Columbia Journalism Review: The Man on the Street
(via Jay Rosen)
Just in case you thought the mainstream right was too accepting of the “multicultural agenda” and StormFront is blocked at your place of work, Alternative Right has all the pro-white “analysis” you need.
Red Star Times: Right-Wing Blog Watch: Alternative Right
Yony Leyser is a twenty-five-year-old filmmaker living in Chicago, Illinois, USA. He has directed several short films. After being kicked out of film school, he moved to Lawrence, Kansas, and began his passionate first feature film, William S. Burroughs: A Man Within, about one of the most interesting icons of
the 20th century.
He also works as a curator, video artist and photographer, documenting people who are outside the mainstream of society. His photograph series have included Ida, a utopian transgender commune in Tennessee; Christiana, an anarchist village in Copenhagen; Kopi, Berlin’s largest squat, and naked bike rides in the US. His work has been shown work in galleries and theaters in Chicago, New York, London, Berlin, Paris,
Vienna and Los Angeles. Yony Leyser brings a more personal perspective to Burroughs’ legacy, examining the private versus the public personae of Burroughs and the effect this may have had on his most intimate self.
The GSpot: Yony Leyser
William S. Burroughs: The Man Within
I’m helping make you stupid:
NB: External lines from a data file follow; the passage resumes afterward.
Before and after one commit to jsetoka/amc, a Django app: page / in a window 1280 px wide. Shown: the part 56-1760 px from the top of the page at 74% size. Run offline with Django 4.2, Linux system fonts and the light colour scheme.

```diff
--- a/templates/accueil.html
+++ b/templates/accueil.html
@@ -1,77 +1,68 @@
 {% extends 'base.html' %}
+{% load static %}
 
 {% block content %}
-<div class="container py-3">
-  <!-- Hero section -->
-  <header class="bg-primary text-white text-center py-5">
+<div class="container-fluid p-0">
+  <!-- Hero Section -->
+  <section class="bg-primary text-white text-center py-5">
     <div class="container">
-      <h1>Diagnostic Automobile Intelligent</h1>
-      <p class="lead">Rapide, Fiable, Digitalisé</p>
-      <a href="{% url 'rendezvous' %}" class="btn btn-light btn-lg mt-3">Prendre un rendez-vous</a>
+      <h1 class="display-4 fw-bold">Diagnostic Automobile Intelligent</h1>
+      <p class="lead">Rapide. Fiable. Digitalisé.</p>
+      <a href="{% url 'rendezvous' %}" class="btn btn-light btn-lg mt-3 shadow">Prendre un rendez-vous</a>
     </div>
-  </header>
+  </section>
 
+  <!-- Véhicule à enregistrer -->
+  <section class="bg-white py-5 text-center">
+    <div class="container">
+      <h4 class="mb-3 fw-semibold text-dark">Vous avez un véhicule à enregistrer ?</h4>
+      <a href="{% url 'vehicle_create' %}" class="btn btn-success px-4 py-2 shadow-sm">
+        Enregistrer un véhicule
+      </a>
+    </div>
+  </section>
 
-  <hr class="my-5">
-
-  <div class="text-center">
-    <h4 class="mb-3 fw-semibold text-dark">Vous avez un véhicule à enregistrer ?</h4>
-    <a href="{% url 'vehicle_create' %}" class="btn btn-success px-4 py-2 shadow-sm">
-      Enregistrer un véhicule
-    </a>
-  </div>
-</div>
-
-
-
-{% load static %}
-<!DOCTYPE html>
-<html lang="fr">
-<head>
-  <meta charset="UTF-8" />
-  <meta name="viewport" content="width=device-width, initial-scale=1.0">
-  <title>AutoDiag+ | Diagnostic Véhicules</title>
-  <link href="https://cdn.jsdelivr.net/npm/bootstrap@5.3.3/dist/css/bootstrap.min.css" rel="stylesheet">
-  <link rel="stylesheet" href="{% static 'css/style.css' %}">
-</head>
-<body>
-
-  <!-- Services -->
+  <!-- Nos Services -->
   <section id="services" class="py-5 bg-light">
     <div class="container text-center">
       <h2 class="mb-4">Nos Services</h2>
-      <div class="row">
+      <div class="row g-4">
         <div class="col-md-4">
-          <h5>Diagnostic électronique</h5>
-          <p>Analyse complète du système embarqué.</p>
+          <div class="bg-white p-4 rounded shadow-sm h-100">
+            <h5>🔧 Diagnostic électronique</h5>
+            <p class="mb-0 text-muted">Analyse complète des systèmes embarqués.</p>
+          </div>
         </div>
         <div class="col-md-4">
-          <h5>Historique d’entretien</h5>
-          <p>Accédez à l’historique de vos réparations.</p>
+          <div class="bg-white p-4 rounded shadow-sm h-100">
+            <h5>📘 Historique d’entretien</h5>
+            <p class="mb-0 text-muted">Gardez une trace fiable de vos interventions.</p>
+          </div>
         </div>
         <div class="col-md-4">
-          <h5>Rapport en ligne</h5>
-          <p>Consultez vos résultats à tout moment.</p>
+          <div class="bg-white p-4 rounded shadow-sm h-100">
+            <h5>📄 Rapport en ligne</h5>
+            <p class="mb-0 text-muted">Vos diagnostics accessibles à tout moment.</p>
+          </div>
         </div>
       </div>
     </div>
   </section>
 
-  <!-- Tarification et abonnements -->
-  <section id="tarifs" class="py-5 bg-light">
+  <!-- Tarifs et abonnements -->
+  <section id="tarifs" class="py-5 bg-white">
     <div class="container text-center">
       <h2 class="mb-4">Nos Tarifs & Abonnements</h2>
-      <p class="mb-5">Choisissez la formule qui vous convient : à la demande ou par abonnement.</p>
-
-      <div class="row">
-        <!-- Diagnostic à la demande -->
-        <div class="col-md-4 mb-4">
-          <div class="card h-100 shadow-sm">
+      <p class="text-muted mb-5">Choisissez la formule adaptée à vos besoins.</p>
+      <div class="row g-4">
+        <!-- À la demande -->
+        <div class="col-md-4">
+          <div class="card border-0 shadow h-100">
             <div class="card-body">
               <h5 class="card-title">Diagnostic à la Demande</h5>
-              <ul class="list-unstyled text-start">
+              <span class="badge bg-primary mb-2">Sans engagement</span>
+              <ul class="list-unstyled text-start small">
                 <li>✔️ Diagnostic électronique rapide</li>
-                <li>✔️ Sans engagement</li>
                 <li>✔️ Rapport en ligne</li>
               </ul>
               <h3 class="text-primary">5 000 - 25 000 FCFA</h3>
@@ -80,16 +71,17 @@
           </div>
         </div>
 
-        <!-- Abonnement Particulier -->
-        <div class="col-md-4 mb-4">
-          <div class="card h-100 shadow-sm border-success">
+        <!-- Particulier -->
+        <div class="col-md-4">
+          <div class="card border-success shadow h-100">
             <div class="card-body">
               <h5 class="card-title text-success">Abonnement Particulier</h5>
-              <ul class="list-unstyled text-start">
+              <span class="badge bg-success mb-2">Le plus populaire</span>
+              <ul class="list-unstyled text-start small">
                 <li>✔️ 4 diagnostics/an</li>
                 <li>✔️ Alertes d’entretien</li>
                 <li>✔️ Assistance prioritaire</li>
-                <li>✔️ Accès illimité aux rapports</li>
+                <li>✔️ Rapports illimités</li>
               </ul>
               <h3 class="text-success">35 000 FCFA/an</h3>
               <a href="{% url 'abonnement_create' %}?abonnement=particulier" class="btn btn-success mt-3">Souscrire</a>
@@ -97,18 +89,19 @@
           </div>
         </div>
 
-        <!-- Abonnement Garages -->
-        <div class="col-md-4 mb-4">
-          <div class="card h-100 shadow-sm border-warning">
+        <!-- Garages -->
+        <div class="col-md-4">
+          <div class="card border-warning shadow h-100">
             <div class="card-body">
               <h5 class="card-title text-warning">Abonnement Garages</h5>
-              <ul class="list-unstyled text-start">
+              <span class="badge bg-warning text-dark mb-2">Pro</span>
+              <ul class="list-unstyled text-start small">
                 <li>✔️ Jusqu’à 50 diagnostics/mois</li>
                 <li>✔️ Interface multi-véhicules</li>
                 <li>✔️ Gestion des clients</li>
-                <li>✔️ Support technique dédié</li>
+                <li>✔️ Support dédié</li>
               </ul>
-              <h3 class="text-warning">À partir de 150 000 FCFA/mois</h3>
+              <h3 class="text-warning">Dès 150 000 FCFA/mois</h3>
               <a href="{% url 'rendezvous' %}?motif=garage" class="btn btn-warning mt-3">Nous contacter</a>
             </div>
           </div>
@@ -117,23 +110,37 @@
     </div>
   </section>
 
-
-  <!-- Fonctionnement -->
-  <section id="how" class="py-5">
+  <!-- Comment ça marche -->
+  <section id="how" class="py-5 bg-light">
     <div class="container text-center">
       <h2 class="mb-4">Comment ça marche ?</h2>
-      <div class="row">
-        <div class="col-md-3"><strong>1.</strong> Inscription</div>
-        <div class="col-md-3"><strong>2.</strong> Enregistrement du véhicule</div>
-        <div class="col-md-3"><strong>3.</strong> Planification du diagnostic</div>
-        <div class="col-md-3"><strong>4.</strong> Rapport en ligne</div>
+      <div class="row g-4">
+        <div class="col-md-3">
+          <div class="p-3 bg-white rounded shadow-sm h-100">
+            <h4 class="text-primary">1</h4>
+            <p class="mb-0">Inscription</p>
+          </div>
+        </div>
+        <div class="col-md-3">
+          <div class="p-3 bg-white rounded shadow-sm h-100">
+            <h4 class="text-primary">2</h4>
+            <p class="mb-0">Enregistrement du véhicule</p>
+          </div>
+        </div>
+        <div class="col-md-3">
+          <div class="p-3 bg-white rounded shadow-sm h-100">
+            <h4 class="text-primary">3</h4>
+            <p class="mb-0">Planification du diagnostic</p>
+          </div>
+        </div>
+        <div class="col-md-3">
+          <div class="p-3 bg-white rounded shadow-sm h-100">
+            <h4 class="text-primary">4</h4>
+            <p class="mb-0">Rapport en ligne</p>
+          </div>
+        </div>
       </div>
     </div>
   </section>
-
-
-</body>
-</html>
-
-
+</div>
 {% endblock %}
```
In a Science article published in early 2009, prominent developmental psychologist Patricia Greenfield reviewed more than 40 studies of the effects of various types of media on intelligence and learning ability. She concluded that “every medium develops some cognitive skills at the expense of others.” Our growing use of the Net and other screen-based technologies, she wrote, has led to the “widespread and sophisticated development of visual-spatial skills.” But those gains go hand in hand with a weakening of our capacity for the kind of “deep processing” that underpins “mindful knowledge acquisition, inductive analysis, critical thinking, imagination, and reflection.”
We know that the human brain is highly plastic; neurons and synapses change as circumstances change. When we adapt to a new cultural phenomenon, including the use of a new medium, we end up with a different brain, says Michael Merzenich, a pioneer of the field of neuroplasticity. That means our online habits continue to reverberate in the workings of our brain cells even when we’re not at a computer. We’re exercising the neural circuits devoted to skimming and multitasking while ignoring those used for reading and thinking deeply.
Wired: Author Nicholas Carr: The Web Shatters Focus, Rewires Brains
As I said during my interview with Ashley Crawford (Pay attention here! Don’t click that link yet!), I’m that reading off more limited mobile devices like my Blackberry and my iPod touch is helping me concentrate on reading longer, more substantive material. Reading on my computer, with its tabbed browser, has a tendency to destroy my attention span.
I’m trying to discipline myself to browse first, read later – find stuff of interest by scanning through feeds, Twitter etc, and then go over the stuff I’ve flagged to read before I go back and find more stuff.
Do you have any strategies for navigating the web without destroying your attention span, or do you think that the transformation of our brains could actually be a good thing?